Maybe you live in an old house where rooms have side windows which, because they are overlooked by a neighbour or face his dustbin, have to be curtained day and night. They are a source of draughts and heat loss and involve the expense of curtaining; so why not take them out and build flush fitted furniture into the recesses?
The fittings already completed take up no functional space and considerably enrich the rooms. Although they have been up for over twenty years they show no signs of damp penetration. Granted, they are protected to some extent by the outbuildings of neighbours’ houses, but in any case you would hardly be tempted to remove windows that face front or back; as a rule, it is only side windows that are unnecessary. Matching up side walls will not show, whereas a patched-up front or back would be an eyesore unless you propose to render the wall.
Two points to watch: first, make sure that your remaining windows provide sufficient light for the room. Glass area should be at least one-tenth of the floor area. One-sixth is better, particularly with a room facing away from the sun. Second, you will have to acquaint your local town hall of your proposals because the work will come under the heading of structural alterations.
If your house is sixty or more years old the walls will doubtlessly be solid brick (not cavity). Taking into account the inside plasterwork they will have a total thickness of about 250 mm (10 in) or so.
The window will probably be of the sliding sash variety.
Cut the sash cords and prise off staff beads with a broad blunt chisel. Remove the lower sash. Prise off parting beads and remove the upper sash. Prise off the pocket pieces and remove the four weights concealed in the boxes behind. The weights serving the upper sash will be behind a loose dividing lath. Replace the pocket pieces and take off the pulleys.
Don’t bother to remove an outside stone or concrete sill if it only juts out about 50 mm (2 in). This would be a major operation and, being at the side of the house, it will not be noticed by passers-by, particularly if you paint it in the same colour as the brickwork.
Cut a sheet of 3.2 mm (1/8 in) tempered hardboard and a piece of heavy bituminous felt to the size and shape of the window opening. Spread mastic compound over the outside of the fixed outer beads and press the hardboard over, calendered (smooth) side facing the room.
Spread more mastic for 25 mm (1 in) or so around the outside edges of the hardboard and press on the bituminous felt. Nail through felt and hardboard into the fixed outer bead, using large-headed galvanized clout nails, and spread a little more mastic over the nail heads.
Now lay half-brick courses outside to fill the opening and come flush with the surrounding brickwork, matching it as nearly as possible. Secondhand bricks would no doubt give a better matching colour than new ones. Or you can deepen the tone of new bricks after they have been laid by brushing over lightly with creosote diluted with a little naphtha or paraffin.

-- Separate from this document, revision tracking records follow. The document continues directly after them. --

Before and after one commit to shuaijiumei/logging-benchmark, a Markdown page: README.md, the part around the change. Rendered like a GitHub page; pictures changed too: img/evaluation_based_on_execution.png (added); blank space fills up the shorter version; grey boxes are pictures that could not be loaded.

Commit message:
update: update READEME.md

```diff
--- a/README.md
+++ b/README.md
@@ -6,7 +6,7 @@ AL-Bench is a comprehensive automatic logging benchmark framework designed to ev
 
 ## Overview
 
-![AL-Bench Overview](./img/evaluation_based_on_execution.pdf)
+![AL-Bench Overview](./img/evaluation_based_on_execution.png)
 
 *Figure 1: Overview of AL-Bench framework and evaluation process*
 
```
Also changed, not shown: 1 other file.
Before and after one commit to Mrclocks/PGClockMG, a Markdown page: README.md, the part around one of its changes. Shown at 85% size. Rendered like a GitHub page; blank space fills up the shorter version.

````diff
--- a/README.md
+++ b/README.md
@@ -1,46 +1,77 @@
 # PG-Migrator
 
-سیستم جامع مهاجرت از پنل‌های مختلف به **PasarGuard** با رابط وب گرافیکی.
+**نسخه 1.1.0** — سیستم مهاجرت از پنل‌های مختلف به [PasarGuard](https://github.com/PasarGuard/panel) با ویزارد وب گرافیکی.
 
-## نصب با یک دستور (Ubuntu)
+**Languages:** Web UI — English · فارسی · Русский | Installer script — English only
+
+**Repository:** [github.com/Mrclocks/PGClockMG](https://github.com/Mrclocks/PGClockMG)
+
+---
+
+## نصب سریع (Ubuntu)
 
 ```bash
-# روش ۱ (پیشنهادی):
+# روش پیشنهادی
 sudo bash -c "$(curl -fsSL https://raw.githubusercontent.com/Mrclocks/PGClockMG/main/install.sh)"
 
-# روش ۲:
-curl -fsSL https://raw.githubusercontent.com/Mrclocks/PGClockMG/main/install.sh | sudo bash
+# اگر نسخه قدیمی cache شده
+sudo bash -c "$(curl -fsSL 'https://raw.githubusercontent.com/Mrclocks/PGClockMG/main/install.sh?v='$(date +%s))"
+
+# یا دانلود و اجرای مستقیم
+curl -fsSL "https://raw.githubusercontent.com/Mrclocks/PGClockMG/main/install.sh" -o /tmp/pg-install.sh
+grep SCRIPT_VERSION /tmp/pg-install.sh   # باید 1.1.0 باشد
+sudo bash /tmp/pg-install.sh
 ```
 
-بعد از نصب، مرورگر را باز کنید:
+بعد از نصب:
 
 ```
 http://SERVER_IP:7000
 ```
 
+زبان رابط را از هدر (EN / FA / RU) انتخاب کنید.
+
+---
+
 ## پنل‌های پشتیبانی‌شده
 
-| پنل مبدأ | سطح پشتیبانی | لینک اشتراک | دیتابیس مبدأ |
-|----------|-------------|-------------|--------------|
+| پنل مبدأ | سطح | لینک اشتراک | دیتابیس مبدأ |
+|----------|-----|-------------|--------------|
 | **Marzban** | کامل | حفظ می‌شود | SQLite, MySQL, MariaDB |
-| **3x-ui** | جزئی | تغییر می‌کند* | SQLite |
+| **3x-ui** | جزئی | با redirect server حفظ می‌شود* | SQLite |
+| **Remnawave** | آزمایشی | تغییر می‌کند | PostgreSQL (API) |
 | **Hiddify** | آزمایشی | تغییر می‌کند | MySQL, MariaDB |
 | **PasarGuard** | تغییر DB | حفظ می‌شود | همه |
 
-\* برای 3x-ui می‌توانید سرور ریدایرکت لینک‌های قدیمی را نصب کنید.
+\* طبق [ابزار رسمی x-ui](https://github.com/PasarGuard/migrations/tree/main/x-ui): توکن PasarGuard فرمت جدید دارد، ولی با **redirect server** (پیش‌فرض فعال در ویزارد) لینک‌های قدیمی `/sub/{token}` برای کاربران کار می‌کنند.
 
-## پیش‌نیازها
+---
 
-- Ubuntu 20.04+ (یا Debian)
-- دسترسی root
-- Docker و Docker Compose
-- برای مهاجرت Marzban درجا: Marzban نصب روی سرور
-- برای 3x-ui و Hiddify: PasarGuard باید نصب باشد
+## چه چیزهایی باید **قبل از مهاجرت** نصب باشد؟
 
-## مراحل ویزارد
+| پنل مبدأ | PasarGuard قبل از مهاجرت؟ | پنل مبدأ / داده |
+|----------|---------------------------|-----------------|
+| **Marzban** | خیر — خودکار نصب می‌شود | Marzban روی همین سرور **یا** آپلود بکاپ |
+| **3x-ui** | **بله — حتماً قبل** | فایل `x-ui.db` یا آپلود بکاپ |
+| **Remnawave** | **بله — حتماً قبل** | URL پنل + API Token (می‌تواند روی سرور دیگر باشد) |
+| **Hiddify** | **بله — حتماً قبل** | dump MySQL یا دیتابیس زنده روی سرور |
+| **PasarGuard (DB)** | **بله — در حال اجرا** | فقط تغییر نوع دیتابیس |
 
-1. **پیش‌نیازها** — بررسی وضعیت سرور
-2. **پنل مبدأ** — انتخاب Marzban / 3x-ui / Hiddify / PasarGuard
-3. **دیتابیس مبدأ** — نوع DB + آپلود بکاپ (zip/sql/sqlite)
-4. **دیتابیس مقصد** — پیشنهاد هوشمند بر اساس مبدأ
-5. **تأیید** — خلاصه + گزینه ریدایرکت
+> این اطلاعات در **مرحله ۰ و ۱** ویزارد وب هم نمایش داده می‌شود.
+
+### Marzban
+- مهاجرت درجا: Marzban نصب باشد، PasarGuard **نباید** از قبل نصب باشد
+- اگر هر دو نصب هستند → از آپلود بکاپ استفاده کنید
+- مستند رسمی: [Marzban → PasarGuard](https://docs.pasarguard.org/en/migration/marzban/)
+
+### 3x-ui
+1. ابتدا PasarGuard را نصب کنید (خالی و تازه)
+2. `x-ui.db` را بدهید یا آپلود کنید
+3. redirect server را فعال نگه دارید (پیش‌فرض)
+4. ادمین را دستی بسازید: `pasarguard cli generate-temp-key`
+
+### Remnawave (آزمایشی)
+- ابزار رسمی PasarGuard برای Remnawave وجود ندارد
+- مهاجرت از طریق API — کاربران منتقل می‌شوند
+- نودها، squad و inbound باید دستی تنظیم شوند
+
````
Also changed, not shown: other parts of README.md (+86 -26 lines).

Cements may be bought in different colours to match the existing pointing. Add a little soot, if necessary, to deepen the tone. For mortar use one part of cement and three of sand mix; or you can use Marleymix,which has a little plasticizer incorporated to simplify ‘buttering’ and trowelling.
If your window has been set in the traditional way, the inside face of these bricks will butt on to the bituminous felt lining.
The window may be of the casement variety (opening on hinges) and in that case it will be even easier to remove. Prise off the stops on to which the sash closes and nail stripwood, 18 mm (I in) square section in the position that would normally be occupied by the fixed outer bead of a sliding sash window.
Assuming the walls are 250 mm (10 in) thick, the window frame will protrude into the room by at least 25 mm (1 in), probably more. Allowing for 100 or 110 mm (4+ in) brick filling, plus the thickness of the bituminous felt and hardboard and the amount in which the frame protrudes, you will be left with a recess of some 130 to 150 mm (5 or 6 in), and we will now see how this valuable space can be put to best advantage.